_Data_:
# # # # # # #

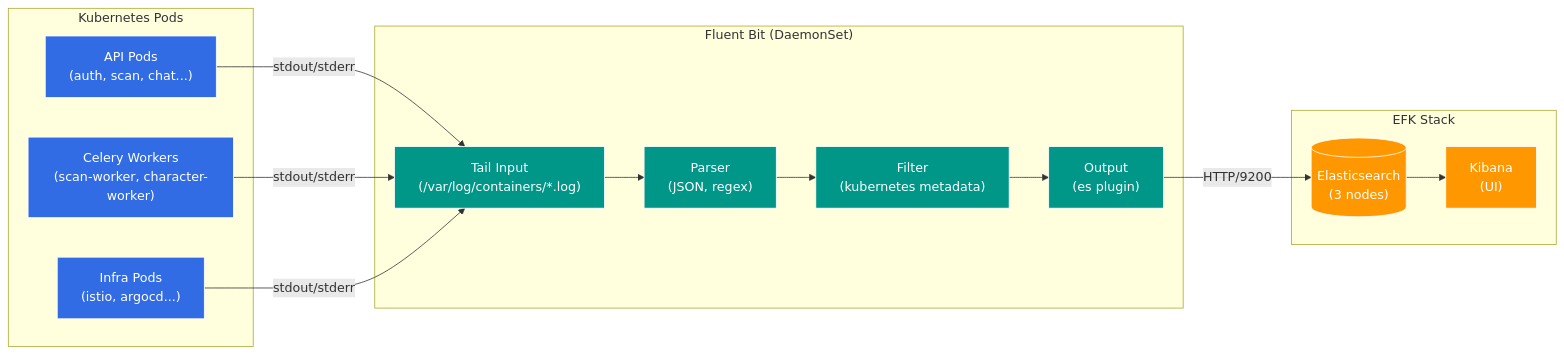
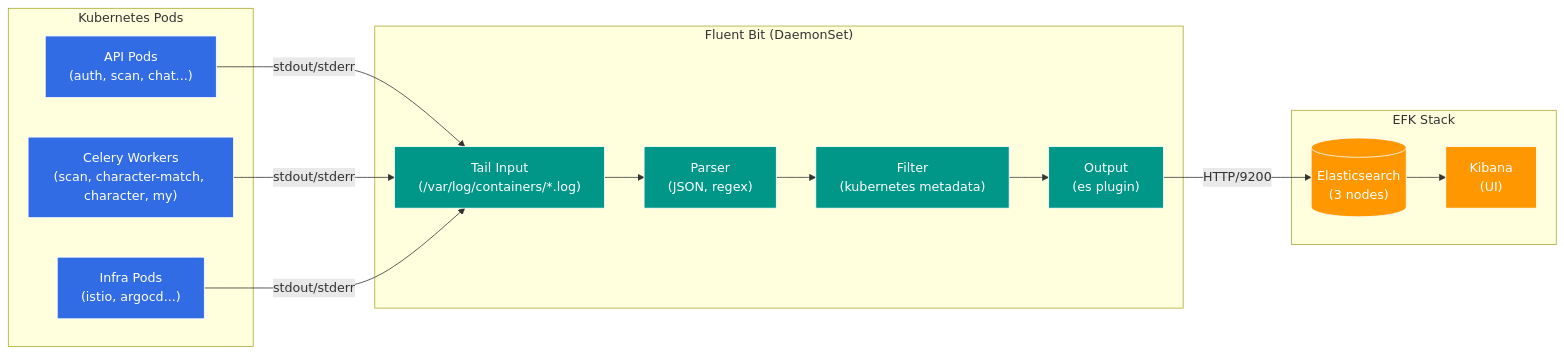
Before and after one commit to SeSACTHON/backend: the fourth of 4 diagrams in README.md, drawn with Mermaid. The commit also changed other lines of this file, not shown here.

Commit message:
docs: update Celery Workers table with correct queue mappings, rename Event Bus to Event Relay

````diff
--- a/README.md
+++ b/README.md
@@ -388,39 +390,39 @@
 ```mermaid
 flowchart LR
     subgraph Pods["Kubernetes Pods"]
         API["API Pods<br/>(auth, scan, chat...)"]
-        Workers["Celery Workers<br/>(scan-worker, character-worker)"]
+        Workers["Celery Workers<br/>(scan, character-match, character, my)"]
         Infra["Infra Pods<br/>(istio, argocd...)"]
     end
 
     subgraph FluentBit["Fluent Bit (DaemonSet)"]
         Tail["Tail Input<br/>(/var/log/containers/*.log)"]
         Parser["Parser<br/>(JSON, regex)"]
         Filter["Filter<br/>(kubernetes metadata)"]
         Output["Output<br/>(es plugin)"]
     end
 
     subgraph EFK["EFK Stack"]
         ES[("Elasticsearch<br/>(3 nodes)")]
         Kibana["Kibana<br/>(UI)"]
     end
 
     API -->|stdout/stderr| Tail
     Workers -->|stdout/stderr| Tail
     Infra -->|stdout/stderr| Tail
 
     Tail --> Parser
     Parser --> Filter
     Filter --> Output
     Output -->|HTTP/9200| ES
 
     ES --> Kibana
 
     classDef pods fill:#326CE5,stroke:#fff,color:white
     classDef fluent fill:#009688,stroke:#fff,color:white
     classDef efk fill:#FF9800,stroke:#fff,color:white
 
     class API,Workers,Infra pods
     class Tail,Parser,Filter,Output fluent
     class ES,Kibana efk
 ```
````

# # # # # # #

_Exercise objective_:
Exactly reproduce the lines of the data above that run from the line containing "Tail --> Parser" through the final one.

_Answer to the exercise_:
     Tail --> Parser
     Parser --> Filter
     Filter --> Output
     Output -->|HTTP/9200| ES
 
     ES --> Kibana
 
     classDef pods fill:#326CE5,stroke:#fff,color:white
     classDef fluent fill:#009688,stroke:#fff,color:white
     classDef efk fill:#FF9800,stroke:#fff,color:white
 
     class API,Workers,Infra pods
     class Tail,Parser,Filter,Output fluent
     class ES,Kibana efk
 ```
````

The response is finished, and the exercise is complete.